Recorded information:
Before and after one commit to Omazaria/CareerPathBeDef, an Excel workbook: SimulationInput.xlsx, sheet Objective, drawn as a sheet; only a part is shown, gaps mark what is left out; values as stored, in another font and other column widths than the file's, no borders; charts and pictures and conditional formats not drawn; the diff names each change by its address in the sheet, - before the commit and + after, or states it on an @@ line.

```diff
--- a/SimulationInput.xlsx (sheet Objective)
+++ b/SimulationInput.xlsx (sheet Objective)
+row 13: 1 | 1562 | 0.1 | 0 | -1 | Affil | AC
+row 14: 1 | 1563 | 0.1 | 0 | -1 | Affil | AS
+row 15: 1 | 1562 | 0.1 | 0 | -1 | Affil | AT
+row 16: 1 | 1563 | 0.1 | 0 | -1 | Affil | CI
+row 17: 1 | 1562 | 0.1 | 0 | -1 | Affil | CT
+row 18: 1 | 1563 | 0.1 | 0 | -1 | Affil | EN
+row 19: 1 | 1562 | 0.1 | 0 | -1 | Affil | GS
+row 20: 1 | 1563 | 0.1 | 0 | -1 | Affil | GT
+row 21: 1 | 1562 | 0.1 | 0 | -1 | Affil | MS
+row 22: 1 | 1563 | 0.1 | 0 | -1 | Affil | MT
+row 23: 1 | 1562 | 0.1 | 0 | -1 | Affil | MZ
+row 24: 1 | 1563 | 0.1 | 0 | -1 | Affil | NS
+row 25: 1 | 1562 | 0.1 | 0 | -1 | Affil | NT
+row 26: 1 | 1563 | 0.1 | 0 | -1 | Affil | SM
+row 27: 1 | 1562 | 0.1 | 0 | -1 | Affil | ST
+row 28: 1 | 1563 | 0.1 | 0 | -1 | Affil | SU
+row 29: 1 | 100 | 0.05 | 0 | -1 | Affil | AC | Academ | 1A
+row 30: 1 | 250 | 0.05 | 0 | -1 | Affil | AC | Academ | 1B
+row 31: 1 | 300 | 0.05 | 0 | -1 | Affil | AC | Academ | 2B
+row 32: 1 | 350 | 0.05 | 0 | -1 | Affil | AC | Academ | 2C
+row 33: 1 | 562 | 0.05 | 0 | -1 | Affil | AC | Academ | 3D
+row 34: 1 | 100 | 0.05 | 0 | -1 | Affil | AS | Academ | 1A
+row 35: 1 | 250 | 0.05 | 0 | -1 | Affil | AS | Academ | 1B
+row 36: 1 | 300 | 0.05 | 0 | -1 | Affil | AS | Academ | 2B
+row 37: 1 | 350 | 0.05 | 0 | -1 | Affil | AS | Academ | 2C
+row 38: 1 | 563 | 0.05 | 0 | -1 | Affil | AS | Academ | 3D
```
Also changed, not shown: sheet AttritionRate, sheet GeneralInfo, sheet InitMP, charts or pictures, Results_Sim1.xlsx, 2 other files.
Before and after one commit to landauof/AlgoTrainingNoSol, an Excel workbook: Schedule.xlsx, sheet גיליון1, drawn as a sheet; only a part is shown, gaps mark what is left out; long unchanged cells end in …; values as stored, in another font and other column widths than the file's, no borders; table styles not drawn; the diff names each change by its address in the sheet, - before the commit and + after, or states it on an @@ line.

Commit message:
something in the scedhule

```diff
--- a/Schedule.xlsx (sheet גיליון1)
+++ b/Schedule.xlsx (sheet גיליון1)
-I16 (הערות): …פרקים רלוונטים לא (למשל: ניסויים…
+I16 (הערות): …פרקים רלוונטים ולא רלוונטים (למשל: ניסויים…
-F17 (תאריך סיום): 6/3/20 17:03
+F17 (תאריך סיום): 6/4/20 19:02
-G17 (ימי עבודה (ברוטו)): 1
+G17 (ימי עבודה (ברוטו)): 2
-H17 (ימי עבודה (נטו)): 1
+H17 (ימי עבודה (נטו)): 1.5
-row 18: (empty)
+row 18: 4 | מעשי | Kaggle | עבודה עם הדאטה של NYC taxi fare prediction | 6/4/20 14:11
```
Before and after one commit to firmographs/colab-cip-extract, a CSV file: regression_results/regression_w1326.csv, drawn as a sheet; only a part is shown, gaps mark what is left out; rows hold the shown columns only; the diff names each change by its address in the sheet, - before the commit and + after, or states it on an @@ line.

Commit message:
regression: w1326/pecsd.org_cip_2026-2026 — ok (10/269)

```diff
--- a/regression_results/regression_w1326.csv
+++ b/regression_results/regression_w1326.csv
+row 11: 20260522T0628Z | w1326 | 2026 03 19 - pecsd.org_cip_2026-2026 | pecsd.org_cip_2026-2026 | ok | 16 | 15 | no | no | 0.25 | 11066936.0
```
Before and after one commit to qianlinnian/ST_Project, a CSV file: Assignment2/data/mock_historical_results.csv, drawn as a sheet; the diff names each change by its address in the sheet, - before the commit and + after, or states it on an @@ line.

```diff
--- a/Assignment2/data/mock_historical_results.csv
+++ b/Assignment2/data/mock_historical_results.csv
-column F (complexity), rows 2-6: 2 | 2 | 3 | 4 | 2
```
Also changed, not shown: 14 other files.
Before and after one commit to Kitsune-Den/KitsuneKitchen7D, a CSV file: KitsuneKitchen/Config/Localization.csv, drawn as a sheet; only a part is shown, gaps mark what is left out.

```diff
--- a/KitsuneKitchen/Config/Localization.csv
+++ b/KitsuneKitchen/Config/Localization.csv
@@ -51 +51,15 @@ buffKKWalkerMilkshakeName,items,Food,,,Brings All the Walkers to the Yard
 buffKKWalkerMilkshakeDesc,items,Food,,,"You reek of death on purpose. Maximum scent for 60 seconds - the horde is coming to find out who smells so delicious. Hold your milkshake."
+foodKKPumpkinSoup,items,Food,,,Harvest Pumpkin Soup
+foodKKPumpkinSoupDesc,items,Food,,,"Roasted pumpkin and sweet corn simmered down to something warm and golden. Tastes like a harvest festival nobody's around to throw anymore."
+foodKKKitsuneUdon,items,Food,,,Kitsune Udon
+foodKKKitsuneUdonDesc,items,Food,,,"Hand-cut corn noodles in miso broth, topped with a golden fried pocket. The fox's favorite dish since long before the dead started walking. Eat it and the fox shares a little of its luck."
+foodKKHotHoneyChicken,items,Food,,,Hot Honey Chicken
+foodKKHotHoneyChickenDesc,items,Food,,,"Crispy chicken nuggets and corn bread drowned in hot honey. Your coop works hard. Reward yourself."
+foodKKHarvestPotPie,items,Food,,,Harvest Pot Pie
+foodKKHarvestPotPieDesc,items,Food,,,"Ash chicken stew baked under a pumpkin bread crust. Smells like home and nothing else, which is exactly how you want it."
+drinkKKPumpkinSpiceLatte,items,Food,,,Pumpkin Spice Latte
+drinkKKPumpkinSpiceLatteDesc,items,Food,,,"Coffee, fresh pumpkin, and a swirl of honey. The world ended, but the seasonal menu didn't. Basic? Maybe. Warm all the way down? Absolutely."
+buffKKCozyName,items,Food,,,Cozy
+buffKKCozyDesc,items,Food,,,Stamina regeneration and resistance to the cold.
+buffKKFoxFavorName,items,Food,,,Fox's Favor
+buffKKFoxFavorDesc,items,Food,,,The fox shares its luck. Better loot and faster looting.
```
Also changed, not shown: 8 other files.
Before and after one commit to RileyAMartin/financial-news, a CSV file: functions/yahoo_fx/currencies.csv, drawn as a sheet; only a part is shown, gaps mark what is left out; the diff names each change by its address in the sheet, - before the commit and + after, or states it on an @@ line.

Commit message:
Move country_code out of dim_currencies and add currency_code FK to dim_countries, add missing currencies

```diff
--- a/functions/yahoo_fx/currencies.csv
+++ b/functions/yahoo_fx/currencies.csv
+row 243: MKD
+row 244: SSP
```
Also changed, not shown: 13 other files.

Problem to solve: Locate and copy each line in the data above that includes the word "KitsuneKitchen".

Answer space:
Before and after one commit to Kitsune-Den/KitsuneKitchen7D, a CSV file: KitsuneKitchen/Config/Localization.csv, drawn as a sheet; only a part is shown, gaps mark what is left out.
--- a/KitsuneKitchen/Config/Localization.csv
+++ b/KitsuneKitchen/Config/Localization.csv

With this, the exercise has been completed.